Client computers cannot connect to shared printers
I have just finished installing Windows 2000 Server and our network runs XP/2000/98. Certain computers have shared printers and for some reason, other client computers cannot connect to the shared printers. Although the XP Machines can print after logging on the to the shared printer computer, for some reason I cannot gain access to the domain controller to add users even though all computers are logging onto the domain. I have check the global sec. setting and there seems to be no problem as all the users have access. I have set up DNS integrated with AD and the server is set up as "per server," though I was contemplating changing it to "per seat."
Start with the basics. Run the NETDIAG.exe utility on the Domain Controller to make sure that everything checks out. This tool is available from the Windows 2000 CD support tools. Keep in mind that the various clients that you are referring to operate differently. The Windows 2000 and Windows XP clients will be leveraging DNS to locate resources on the network. The Windows 9x clients will be using WINS and Broadcasts. So, if you are having problems connecting to resources, especially Active Directory Resources, you will want to make sure that DNS is healthy and that all of the proper DNS entries are present in the DNS. Just because the DC's name appears in DNS does NOT mean that DNS has all of the entries. Active Directory stores many more entries regarding services in DNS. Here is an article from Microsoft that explains how some of the entries are used and what they look like:
I seriously doubt that the per server vs per seat is an issue unless you are getting licensing errors in the event log. DNS is a more likely suspect.

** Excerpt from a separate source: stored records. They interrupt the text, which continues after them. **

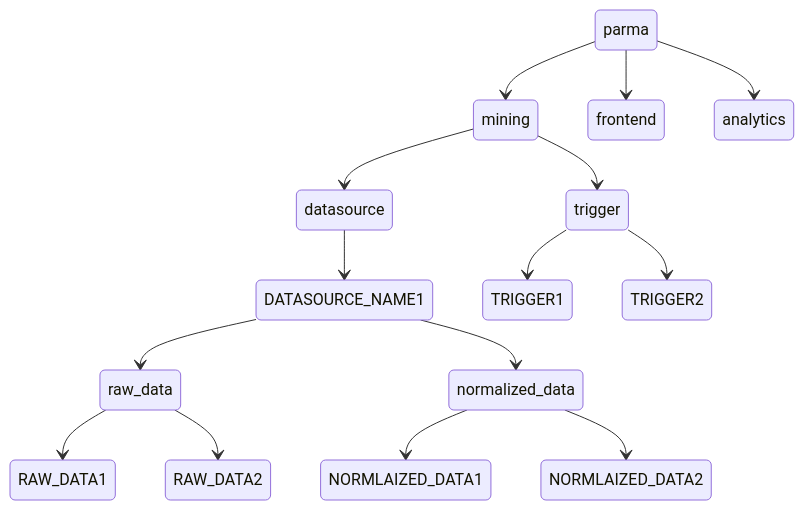
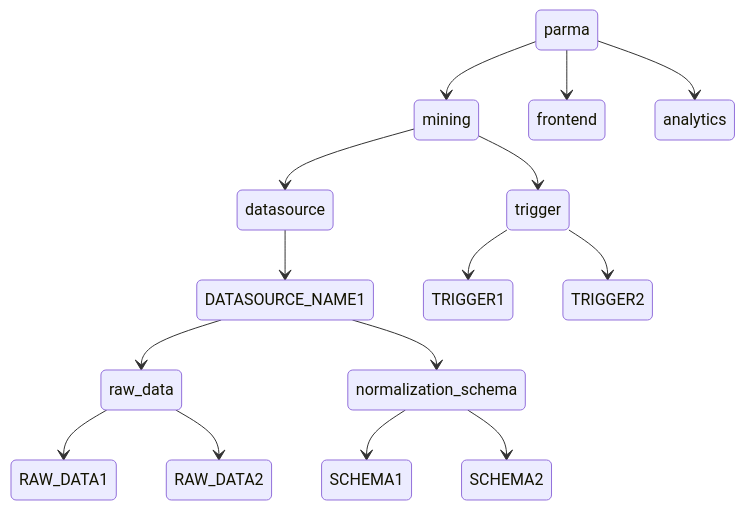
The second of 3 diagrams in parma_analytics/db/mining/README.md (la-famiglia-jst2324/parma-analytics), drawn with Mermaid before and after one commit. The commit also changed other lines of this file and 7 other files, not shown here.

````diff
--- a/parma_analytics/db/mining/README.md
+++ b/parma_analytics/db/mining/README.md
@@ -39,21 +39,21 @@
 ```mermaid
 stateDiagram-v2
     parma --> mining
         mining --> datasource
         mining --> trigger
         datasource --> DATASOURCE_NAME1
         DATASOURCE_NAME1 --> raw_data
-        DATASOURCE_NAME1 --> normalized_data
+        DATASOURCE_NAME1 --> normalization_schema
 
             raw_data --> RAW_DATA1
             raw_data --> RAW_DATA2
 
-            normalized_data --> NORMLAIZED_DATA1
-            normalized_data --> NORMLAIZED_DATA2
+            normalization_schema --> SCHEMA1
+            normalization_schema --> SCHEMA2
 
         trigger --> TRIGGER1
         trigger --> TRIGGER2
 
     parma --> frontend
     parma --> analytics
 ```
````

You did not mention whether this was an upgrade from NT 4.0 or a new AD installation. If you upgraded, you may want to make sure that the Domain Controllers FQDN is properly set. Run IPCONFIG /ALL to see the information. If the Domain Controllers FQDN (listed at the top of the IPCONFIG display) does not match the domain name, then you have a problem that will require a rebuild of the AD. Here is what I mean:
Let's say I upgraded my NT 4.0 PDC to a Windows 2000 machine. Originally my DNS suffix on NT 4.0 was .Domain.com so my DC was called MYDC.Domain.com. When I create the AD, I decided to call my domain MYDomain.com. Since I did not change the NT 4.0's DNS suffix prior to the upgrade, I end up with this:
FQDN of Server = MyDC.domain.com
FQDN of DOmain = My.domain.com
These are incompatible, resulting in an inability for the DC to locate itself and it's domain resources correctly. Rebuilding of the machine is required. Now, I am not saying this is your problem, but you will want to check. Remember, start with NETDIAG.exe (and perhaps DCDIAG.exe) to diagnose the problem.
This was first published in February 2004